• EXERCISE GOAL: Copy the entries word for word. Keep the pictures out.

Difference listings
....

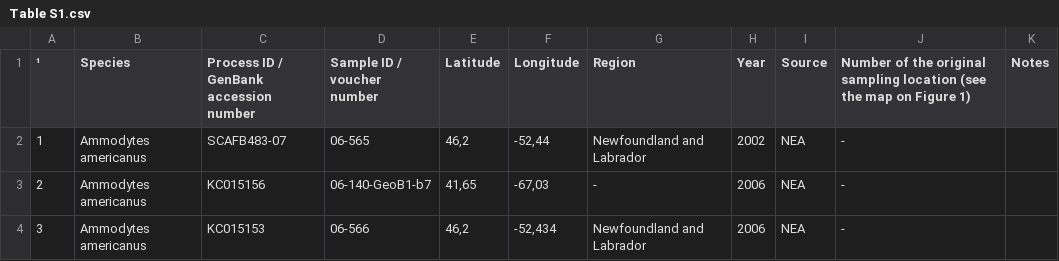
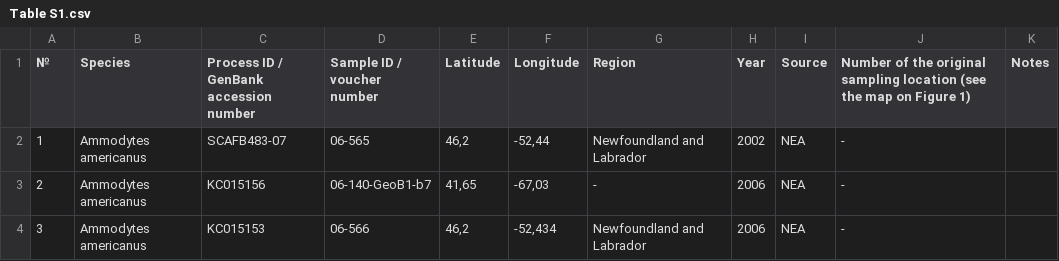
Before and after one commit to Sturcoal/Ammodytes, a CSV file: Table S1.csv, drawn as a sheet; only a part is shown.

Commit message:
Update Table S1.csv

```diff
--- a/Table S1.csv
+++ b/Table S1.csv
@@ -1,2 +1,2 @@
-¹,Species,Process ID / GenBank accession number,Sample ID / voucher number,Latitude,Longitude,Region,Year,Source,Number of the original sampling location (see the map on Figure 1),Notes
+№,Species,Process ID / GenBank accession number,Sample ID / voucher number,Latitude,Longitude,Region,Year,Source,Number of the original sampling location (see the map on Figure 1),Notes
 1,Ammodytes americanus,SCAFB483-07,06-565,"46,2","-52,44",Newfoundland and Labrador,2002,NEA,-,
```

....

• SOLUTION BELOW:
Before and after one commit to Sturcoal/Ammodytes, a CSV file: Table S1.csv, drawn as a sheet; only a part is shown.

Commit message:
Update Table S1.csv

```diff
--- a/Table S1.csv
+++ b/Table S1.csv
@@ -1,2 +1,2 @@
-¹,Species,Process ID / GenBank accession number,Sample ID / voucher number,Latitude,Longitude,Region,Year,Source,Number of the original sampling location (see the map on Figure 1),Notes
+№,Species,Process ID / GenBank accession number,Sample ID / voucher number,Latitude,Longitude,Region,Year,Source,Number of the original sampling location (see the map on Figure 1),Notes
 1,Ammodytes americanus,SCAFB483-07,06-565,"46,2","-52,44",Newfoundland and Labrador,2002,NEA,-,
```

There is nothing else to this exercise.